Mitch Arends has been working from 4:30 a.m. until midnight for weeks.
"I think it's natural for someone in manufacturing to work a lot of long hours. It's kind of in our DNA ...but over the last couple of weeks, it's kind of amped up," Arends told Food Dive.
As the senior vice president of operations and manufacturing for Kraft Heinz, Arends always has a big job. In his position, he oversees the company's 39 manufacturing facilities nationwide, as well as the 19,000 employees who work in them. But as Kraft Heinz works around the clock to make the products that Americans are buying to sustain themselves while staying at home because of the threat of coronavirus, the job has taken on a new dimension.

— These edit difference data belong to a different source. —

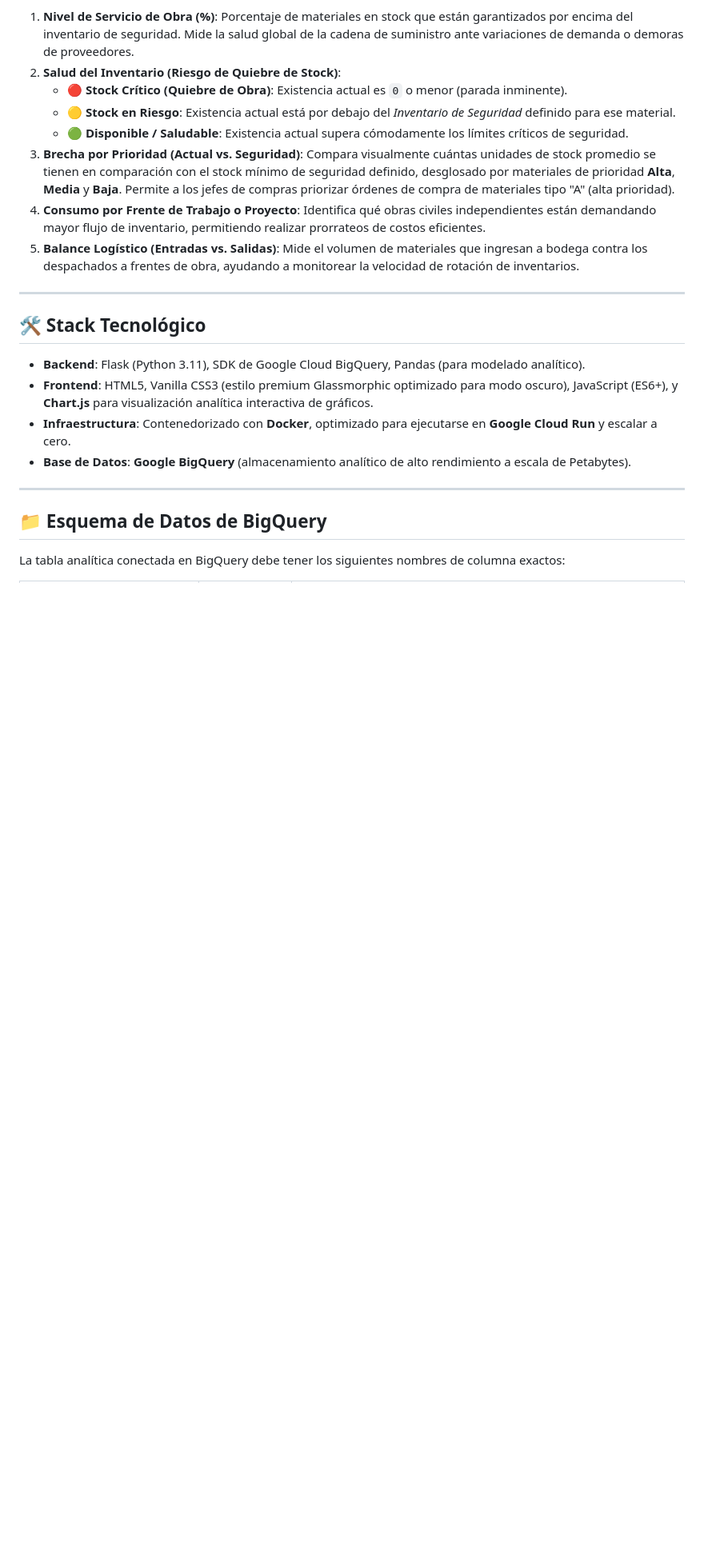
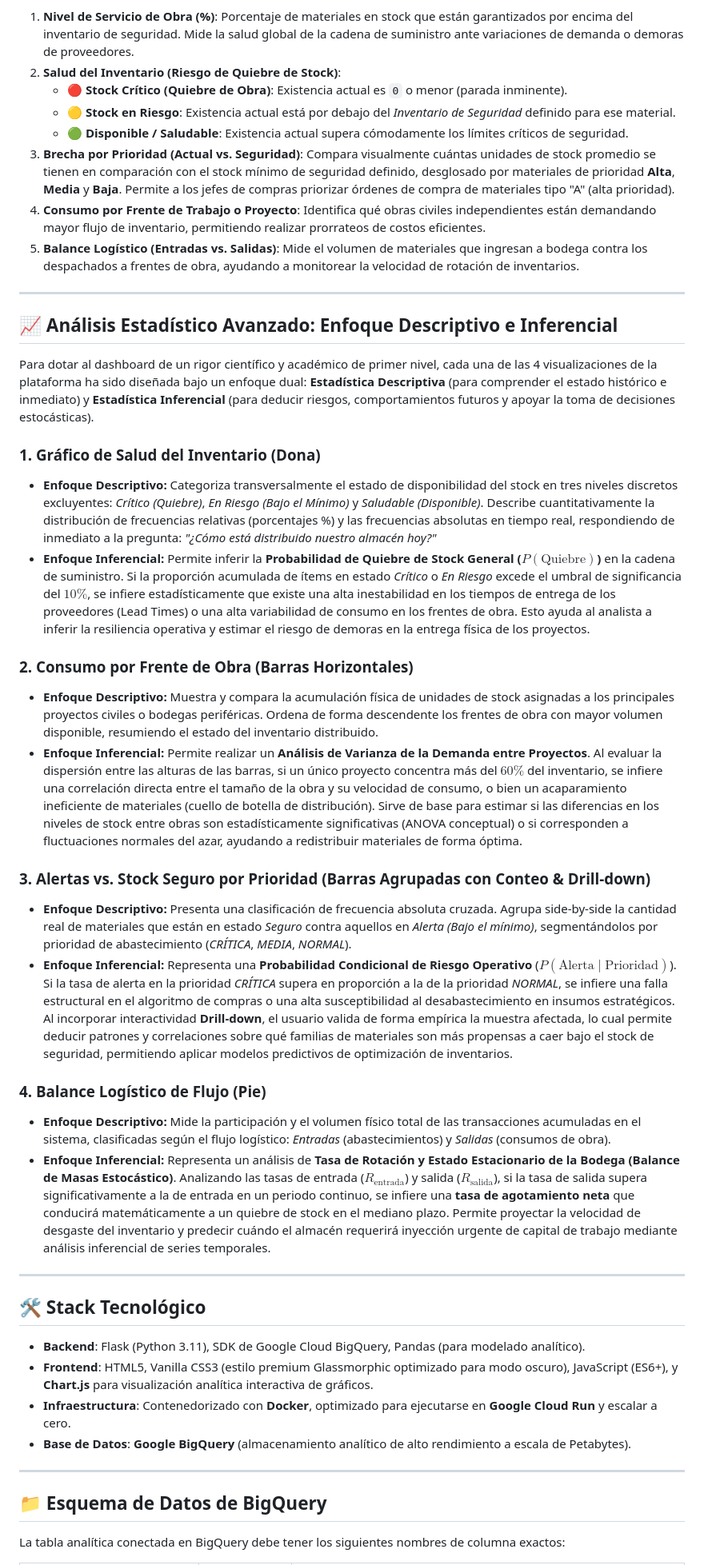
Before and after one commit to Diana1295Dev/Control_inventarios, a Markdown page: README.md, the part around the change. Shown at 80% size. Drawn GitHub-style; blank space fills up the shorter version.

Commit message:
docs: enrich README with descriptive and inferential statistical explanations for all 4 dashboard charts

```diff
--- a/README.md
+++ b/README.md
@@ -18,6 +18,28 @@ Este dashboard no es solo un registrador de transacciones; actúa como un **Asis
 3. **Brecha por Prioridad (Actual vs. Seguridad)**: Compara visualmente cuántas unidades de stock promedio se tienen en comparación con el stock mínimo de seguridad definido, desglosado por materiales de prioridad **Alta**, **Media** y **Baja**. Permite a los jefes de compras priorizar órdenes de compra de materiales tipo "A" (alta prioridad).
 4. **Consumo por Frente de Trabajo o Proyecto**: Identifica qué obras civiles independientes están demandando mayor flujo de inventario, permitiendo realizar prorrateos de costos eficientes.
 5. **Balance Logístico (Entradas vs. Salidas)**: Mide el volumen de materiales que ingresan a bodega contra los despachados a frentes de obra, ayudando a monitorear la velocidad de rotación de inventarios.
+
+---
+
+## 📈 Análisis Estadístico Avanzado: Enfoque Descriptivo e Inferencial
+
+Para dotar al dashboard de un rigor científico y académico de primer nivel, cada una de las 4 visualizaciones de la plataforma ha sido diseñada bajo un enfoque dual: **Estadística Descriptiva** (para comprender el estado histórico e inmediato) y **Estadística Inferencial** (para deducir riesgos, comportamientos futuros y apoyar la toma de decisiones estocásticas).
+
+### 1. Gráfico de Salud del Inventario (Dona)
+*   **Enfoque Descriptivo:** Categoriza transversalmente el estado de disponibilidad del stock en tres niveles discretos excluyentes: *Crítico (Quiebre)*, *En Riesgo (Bajo el Mínimo)* y *Saludable (Disponible)*. Describe cuantitativamente la distribución de frecuencias relativas (porcentajes %) y las frecuencias absolutas en tiempo real, respondiendo de inmediato a la pregunta: *"¿Cómo está distribuido nuestro almacén hoy?"*
+*   **Enfoque Inferencial:** Permite inferir la **Probabilidad de Quiebre de Stock General ($P(\text{Quiebre})$)** en la cadena de suministro. Si la proporción acumulada de ítems en estado *Crítico* o *En Riesgo* excede el umbral de significancia del $10\%$, se infiere estadísticamente que existe una alta inestabilidad en los tiempos de entrega de los proveedores (Lead Times) o una alta variabilidad de consumo en los frentes de obra. Esto ayuda al analista a inferir la resiliencia operativa y estimar el riesgo de demoras en la entrega física de los proyectos.
+
+### 2. Consumo por Frente de Obra (Barras Horizontales)
+*   **Enfoque Descriptivo:** Muestra y compara la acumulación física de unidades de stock asignadas a los principales proyectos civiles o bodegas periféricas. Ordena de forma descendente los frentes de obra con mayor volumen disponible, resumiendo el estado del inventario distribuido.
+*   **Enfoque Inferencial:** Permite realizar un **Análisis de Varianza de la Demanda entre Proyectos**. Al evaluar la dispersión entre las alturas de las barras, si un único proyecto concentra más del $60\%$ del inventario, se infiere una correlación directa entre el tamaño de la obra y su velocidad de consumo, o bien un acaparamiento ineficiente de materiales (cuello de botella de distribución). Sirve de base para estimar si las diferencias en los niveles de stock entre obras son estadísticamente significativas (ANOVA conceptual) o si corresponden a fluctuaciones normales del azar, ayudando a redistribuir materiales de forma óptima.
+
+### 3. Alertas vs. Stock Seguro por Prioridad (Barras Agrupadas con Conteo & Drill-down)
+*   **Enfoque Descriptivo:** Presenta una clasificación de frecuencia absoluta cruzada. Agrupa side-by-side la cantidad real de materiales que están en estado *Seguro* contra aquellos en *Alerta (Bajo el mínimo)*, segmentándolos por prioridad de abastecimiento (*CRÍTICA*, *MEDIA*, *NORMAL*).
+*   **Enfoque Inferencial:** Representa una **Probabilidad Condicional de Riesgo Operativo** ($P(\text{Alerta} \mid \text{Prioridad})$). Si la tasa de alerta en la prioridad *CRÍTICA* supera en proporción a la de la prioridad *NORMAL*, se infiere una falla estructural en el algoritmo de compras o una alta susceptibilidad al desabastecimiento en insumos estratégicos. Al incorporar interactividad **Drill-down**, el usuario valida de forma empírica la muestra afectada, lo cual permite deducir patrones y correlaciones sobre qué familias de materiales son más propensas a caer bajo el stock de seguridad, permitiendo aplicar modelos predictivos de optimización de inventarios.
+
+### 4. Balance Logístico de Flujo (Pie)
+*   **Enfoque Descriptivo:** Mide la participación y el volumen físico total de las transacciones acumuladas en el sistema, clasificadas según el flujo logístico: *Entradas* (abastecimientos) y *Salidas* (consumos de obra).
+*   **Enfoque Inferencial:** Representa un análisis de **Tasa de Rotación y Estado Estacionario de la Bodega (Balance de Masas Estocástico)**. Analizando las tasas de entrada ($R_{\text{entrada}}$) y salida ($R_{\text{salida}}$), si la tasa de salida supera significativamente a la de entrada en un periodo continuo, se infiere una **tasa de agotamiento neta** que conducirá matemáticamente a un quiebre de stock en el mediano plazo. Permite proyectar la velocidad de desgaste del inventario y predecir cuándo el almacén requerirá inyección urgente de capital de trabajo mediante análisis inferencial de series temporales.
 
 ---
 
```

All of the company's U.S. factories are currently operating 24 hours a day, seven days a week to produce the Kraft Macaroni & Cheese, Philadelphia Cream Cheese, Heinz Ketchup, Maxwell House coffee and Oscar Mayer hot dogs that are filling millions of pantries and freezers. Arends said that the company sometimes operates on this kind of schedule to meet seasonal demands, but it's never been quite like this. And the demand has been pretty consistent across Kraft Heinz's portfolio.
Arends said there is no question that Kraft Heinz will be able to consistently meet demand, even as sales climb exponentially. There have, as of yet, been no issues with the company's ingredients or supply chain.
"I would say at this point, we are prepared to continue to make product exactly as we are today for the foreseeable future," he said. "I can't imagine a situation that would change that."
In fact, as the pandemic has raged, Kraft Heinz has improved efficiency and production levels exponentially, Arends said. In late March, CEO Miguel Patricio visited a Davenport, Iowa plant where Oscar Mayer cold cuts are made. The plant, which opened two years ago, was built to be modern and efficient. For the last three weeks, Arends said, the plant has produced record outputs. And it isn't just that one factory. Arends said about half a dozen plants have consistently hit their highest output levels ever.
Beyond efficiency improvements — which has been a major goal of Patricio's since before the outbreak as he has been trying to improve Kraft Heinz's business outlook — employees are seeing themselves as a major part in the country's health and welfare at this time. Arends said that employee attendance has also been among the best in the last several weeks.
Our factory in Mason, Ohio was running strong till almost midnight yesterday ???????? look at these heroes working hard to give America and Canada their favorite portion size sauces! #WeGotYouAmerica pic.twitter.com/AKfnBWt0qA— Kraft Heinz Company (@KraftHeinzCo) March 19, 2020
"From a manufacturing standpoint, our employees in this moment have stepped up to the plate and have gone above and beyond in delivering everything not only that the organization has asked, but really the country has asked," Arends said.
Employees and the company itself are showing this dedication on social media featuring posts with the hashtag #WegotyouAmerica. Arends said this started as an internal initiative from an employee who wanted to show the world that the company has been working hard.
As for worker health during the outbreak, Arends said most of the plants are already configured so that employees maintain distances. All plant personnel — and the factories on the whole — are kept extremely clean due to FDA mandates. The only places where employees may come into closer-than-recommended personal contact are in non-manufacturing areas like cafeterias and breakrooms. Arends said they've been modified to show acceptable distances between people, like marks on tables to keep employees six feet apart.
Arends, who represents the fifth generation of a family in the food industry, said it's been amazing to see how everything at Kraft Heinz has been working to feed America at this time. The company is ready and able to continue to work around the clock to fill refrigerators and pantries with Planters peanuts, Capri-Sun pouches and Lunchables as long as it needs to.
"The healthcare workers are the true frontline, but our employees are right behind them," Arends said. "They take every day with pride, going in and making products to make sure the food supply continues. So [I'm] very proud of every one of them and I can't say enough in admiration about them."